[Change listing data]

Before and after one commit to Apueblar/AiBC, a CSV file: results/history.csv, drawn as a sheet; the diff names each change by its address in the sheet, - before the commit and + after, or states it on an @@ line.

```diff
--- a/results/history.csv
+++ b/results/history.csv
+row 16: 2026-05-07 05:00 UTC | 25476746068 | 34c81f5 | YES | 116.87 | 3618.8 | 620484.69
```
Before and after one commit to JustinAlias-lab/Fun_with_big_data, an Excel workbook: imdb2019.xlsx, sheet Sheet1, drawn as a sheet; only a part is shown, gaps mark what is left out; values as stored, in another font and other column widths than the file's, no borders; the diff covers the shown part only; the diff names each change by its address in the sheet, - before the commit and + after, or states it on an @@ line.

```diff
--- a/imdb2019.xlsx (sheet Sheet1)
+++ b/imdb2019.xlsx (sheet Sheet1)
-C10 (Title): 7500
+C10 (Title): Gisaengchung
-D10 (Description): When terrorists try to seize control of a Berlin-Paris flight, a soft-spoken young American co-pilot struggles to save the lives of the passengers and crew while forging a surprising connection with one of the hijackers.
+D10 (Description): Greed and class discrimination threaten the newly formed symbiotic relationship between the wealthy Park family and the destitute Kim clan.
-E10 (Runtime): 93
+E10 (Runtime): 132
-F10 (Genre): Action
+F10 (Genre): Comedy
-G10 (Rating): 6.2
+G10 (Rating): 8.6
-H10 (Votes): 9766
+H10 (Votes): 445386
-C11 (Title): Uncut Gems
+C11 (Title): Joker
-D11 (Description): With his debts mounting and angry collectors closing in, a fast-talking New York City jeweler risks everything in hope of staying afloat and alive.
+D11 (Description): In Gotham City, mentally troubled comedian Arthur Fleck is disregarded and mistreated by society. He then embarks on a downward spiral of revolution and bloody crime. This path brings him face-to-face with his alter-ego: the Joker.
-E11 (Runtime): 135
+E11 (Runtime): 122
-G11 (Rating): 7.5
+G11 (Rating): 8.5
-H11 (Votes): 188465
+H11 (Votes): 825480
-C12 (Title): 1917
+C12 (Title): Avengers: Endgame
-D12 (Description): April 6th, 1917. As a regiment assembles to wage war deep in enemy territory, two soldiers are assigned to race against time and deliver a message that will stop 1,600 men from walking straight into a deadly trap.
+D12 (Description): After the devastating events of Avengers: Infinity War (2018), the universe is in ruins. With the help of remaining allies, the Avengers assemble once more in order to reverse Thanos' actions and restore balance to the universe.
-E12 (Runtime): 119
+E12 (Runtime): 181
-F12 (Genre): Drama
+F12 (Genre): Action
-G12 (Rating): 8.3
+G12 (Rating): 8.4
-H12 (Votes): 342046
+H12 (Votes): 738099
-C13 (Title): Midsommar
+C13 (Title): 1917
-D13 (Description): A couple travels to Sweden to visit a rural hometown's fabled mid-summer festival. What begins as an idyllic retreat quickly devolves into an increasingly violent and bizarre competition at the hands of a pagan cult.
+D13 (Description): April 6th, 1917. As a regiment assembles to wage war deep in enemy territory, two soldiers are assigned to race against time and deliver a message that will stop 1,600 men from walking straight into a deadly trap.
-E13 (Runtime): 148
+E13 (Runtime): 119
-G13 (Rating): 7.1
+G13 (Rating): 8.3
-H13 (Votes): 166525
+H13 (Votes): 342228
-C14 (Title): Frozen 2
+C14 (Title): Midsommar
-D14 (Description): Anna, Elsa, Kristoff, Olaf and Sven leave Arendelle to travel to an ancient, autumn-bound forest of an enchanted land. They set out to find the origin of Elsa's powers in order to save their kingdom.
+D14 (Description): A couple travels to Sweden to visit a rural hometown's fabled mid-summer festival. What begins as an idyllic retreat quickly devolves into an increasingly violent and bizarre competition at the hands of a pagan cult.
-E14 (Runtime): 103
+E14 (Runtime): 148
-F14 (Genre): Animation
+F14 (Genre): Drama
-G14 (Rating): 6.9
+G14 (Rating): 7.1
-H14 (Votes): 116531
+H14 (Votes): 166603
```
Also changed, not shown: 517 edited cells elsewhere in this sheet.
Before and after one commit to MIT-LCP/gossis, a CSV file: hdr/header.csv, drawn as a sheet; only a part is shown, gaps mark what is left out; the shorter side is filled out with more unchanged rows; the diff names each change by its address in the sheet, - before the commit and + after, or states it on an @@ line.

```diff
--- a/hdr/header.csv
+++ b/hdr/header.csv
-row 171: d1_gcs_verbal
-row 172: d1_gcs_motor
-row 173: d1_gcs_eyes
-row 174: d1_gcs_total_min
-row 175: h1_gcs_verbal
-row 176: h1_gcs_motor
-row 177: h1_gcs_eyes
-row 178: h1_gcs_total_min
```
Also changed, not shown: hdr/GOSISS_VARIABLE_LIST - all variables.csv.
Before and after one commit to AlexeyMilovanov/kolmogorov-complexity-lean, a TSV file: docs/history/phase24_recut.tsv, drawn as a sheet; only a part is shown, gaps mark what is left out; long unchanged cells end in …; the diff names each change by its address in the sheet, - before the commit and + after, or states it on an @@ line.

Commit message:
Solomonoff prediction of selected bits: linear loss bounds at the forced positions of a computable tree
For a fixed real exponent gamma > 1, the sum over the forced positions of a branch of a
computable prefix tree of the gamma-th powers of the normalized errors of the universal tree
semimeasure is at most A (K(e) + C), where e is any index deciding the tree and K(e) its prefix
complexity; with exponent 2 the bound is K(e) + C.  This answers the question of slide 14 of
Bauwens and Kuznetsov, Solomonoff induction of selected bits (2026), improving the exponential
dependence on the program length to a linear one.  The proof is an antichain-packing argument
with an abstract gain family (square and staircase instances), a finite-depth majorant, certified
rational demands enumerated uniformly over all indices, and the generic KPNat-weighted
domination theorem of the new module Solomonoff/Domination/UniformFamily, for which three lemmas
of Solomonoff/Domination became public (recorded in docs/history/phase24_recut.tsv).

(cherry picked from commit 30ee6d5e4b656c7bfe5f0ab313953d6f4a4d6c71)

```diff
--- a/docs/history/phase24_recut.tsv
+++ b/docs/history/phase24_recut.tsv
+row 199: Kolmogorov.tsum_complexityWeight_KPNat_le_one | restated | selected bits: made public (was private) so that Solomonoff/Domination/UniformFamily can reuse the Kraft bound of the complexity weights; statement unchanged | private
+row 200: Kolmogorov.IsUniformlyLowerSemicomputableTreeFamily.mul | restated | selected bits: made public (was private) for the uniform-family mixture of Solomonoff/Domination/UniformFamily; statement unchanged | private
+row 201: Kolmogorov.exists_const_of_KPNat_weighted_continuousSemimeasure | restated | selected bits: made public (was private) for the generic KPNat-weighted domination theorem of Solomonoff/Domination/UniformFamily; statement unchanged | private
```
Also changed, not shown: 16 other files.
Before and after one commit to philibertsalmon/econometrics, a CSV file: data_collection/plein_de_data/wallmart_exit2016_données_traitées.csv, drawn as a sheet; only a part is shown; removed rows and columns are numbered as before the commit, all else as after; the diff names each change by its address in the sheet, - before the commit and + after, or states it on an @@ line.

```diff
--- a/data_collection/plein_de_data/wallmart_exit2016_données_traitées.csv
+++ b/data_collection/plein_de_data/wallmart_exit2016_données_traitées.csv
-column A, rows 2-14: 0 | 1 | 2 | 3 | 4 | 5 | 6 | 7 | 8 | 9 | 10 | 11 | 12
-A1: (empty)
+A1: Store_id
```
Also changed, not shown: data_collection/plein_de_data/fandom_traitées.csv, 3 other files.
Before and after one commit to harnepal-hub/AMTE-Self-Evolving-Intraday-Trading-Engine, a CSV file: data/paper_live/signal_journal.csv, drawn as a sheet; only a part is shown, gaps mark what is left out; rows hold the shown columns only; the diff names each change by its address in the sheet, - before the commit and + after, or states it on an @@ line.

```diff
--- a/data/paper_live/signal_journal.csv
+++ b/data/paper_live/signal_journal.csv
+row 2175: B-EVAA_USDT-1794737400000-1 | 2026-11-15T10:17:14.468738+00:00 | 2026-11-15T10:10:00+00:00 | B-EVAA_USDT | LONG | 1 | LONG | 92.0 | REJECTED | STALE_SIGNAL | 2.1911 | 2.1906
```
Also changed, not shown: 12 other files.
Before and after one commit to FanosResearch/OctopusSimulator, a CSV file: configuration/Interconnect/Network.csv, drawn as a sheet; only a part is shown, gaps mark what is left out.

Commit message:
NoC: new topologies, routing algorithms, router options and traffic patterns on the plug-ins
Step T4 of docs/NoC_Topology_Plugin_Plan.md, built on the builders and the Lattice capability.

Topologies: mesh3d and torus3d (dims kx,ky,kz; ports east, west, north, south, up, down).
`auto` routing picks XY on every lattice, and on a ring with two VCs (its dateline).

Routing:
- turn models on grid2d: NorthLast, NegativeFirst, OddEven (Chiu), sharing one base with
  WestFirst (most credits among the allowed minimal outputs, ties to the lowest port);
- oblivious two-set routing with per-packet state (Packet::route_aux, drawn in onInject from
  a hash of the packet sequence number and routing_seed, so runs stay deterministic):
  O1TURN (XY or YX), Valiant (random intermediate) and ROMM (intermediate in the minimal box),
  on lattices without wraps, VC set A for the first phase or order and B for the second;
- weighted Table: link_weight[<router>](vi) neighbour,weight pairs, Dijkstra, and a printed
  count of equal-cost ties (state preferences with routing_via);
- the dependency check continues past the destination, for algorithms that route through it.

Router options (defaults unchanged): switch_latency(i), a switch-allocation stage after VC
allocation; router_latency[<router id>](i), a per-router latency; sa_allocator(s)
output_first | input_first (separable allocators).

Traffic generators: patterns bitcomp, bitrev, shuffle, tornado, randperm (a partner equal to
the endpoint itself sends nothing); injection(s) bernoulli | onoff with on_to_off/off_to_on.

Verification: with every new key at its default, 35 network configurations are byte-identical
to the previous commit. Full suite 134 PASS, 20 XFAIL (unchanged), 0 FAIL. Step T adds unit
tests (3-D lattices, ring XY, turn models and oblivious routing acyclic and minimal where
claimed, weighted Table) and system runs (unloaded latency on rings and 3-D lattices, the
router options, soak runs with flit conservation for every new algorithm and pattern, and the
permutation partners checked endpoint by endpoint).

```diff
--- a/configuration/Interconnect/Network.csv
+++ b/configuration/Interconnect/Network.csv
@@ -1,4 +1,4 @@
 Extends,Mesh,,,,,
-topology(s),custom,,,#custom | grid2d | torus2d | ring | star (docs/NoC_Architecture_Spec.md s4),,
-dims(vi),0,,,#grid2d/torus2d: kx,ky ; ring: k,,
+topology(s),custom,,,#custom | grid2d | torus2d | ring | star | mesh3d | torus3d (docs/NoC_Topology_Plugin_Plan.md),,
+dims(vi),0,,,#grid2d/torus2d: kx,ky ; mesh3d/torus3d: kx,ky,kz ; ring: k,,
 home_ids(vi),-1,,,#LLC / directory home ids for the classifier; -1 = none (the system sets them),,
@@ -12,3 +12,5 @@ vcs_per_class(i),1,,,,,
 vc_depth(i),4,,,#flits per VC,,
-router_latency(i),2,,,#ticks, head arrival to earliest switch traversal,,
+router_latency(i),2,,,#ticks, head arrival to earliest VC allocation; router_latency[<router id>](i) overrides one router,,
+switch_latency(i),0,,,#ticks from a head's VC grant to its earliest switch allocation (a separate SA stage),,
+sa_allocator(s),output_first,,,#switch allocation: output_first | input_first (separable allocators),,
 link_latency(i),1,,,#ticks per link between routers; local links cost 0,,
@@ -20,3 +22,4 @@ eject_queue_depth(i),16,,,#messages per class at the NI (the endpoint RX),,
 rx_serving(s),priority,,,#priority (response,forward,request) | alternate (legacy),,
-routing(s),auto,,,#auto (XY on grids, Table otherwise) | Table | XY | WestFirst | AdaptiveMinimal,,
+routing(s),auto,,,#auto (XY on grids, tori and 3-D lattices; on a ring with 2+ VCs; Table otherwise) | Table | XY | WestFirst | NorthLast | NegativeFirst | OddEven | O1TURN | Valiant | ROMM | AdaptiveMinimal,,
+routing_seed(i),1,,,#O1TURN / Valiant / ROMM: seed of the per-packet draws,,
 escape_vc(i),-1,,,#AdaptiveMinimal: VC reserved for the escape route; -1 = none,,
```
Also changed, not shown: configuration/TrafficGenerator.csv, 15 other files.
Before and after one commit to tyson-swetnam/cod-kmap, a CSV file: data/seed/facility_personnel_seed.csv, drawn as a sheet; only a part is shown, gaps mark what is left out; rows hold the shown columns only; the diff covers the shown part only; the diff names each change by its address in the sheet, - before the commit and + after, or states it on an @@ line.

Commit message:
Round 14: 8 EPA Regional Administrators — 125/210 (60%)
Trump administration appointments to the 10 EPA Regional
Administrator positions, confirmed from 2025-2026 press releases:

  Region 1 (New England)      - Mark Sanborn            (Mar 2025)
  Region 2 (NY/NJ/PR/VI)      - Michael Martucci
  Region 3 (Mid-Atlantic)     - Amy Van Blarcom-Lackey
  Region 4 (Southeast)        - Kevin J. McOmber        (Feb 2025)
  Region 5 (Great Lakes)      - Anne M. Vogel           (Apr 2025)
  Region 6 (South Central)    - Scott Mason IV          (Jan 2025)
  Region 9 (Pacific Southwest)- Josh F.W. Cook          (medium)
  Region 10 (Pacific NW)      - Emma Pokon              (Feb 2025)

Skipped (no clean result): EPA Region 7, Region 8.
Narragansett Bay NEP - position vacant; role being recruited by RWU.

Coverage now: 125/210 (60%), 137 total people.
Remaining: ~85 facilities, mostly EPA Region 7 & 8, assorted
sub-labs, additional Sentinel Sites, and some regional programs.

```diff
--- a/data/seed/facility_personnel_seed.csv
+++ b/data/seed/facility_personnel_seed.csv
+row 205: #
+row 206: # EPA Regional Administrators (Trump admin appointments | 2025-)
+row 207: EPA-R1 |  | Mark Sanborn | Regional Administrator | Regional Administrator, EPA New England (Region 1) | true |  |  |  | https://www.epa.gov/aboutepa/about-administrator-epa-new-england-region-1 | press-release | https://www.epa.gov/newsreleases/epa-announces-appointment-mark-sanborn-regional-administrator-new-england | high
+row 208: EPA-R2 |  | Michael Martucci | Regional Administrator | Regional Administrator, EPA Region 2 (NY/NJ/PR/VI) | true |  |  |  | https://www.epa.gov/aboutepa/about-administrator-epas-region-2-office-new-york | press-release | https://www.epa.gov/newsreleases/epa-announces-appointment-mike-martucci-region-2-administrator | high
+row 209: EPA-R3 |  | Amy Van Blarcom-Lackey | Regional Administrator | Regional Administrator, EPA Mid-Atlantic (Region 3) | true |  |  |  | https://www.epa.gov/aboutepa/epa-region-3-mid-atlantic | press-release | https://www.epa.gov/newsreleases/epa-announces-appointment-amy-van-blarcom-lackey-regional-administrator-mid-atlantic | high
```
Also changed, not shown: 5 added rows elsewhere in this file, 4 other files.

▶ [Problem requirements] After locating the line with "semimeasure is at" above, return that line and every later line through the one with "with an abstract", word for word and with nothing else.

▶ [Output of the task]
semimeasure is at most A (K(e) + C), where e is any index deciding the tree and K(e) its prefix
complexity; with exponent 2 the bound is K(e) + C.  This answers the question of slide 14 of
Bauwens and Kuznetsov, Solomonoff induction of selected bits (2026), improving the exponential
dependence on the program length to a linear one.  The proof is an antichain-packing argument
with an abstract gain family (square and staircase instances), a finite-depth majorant, certified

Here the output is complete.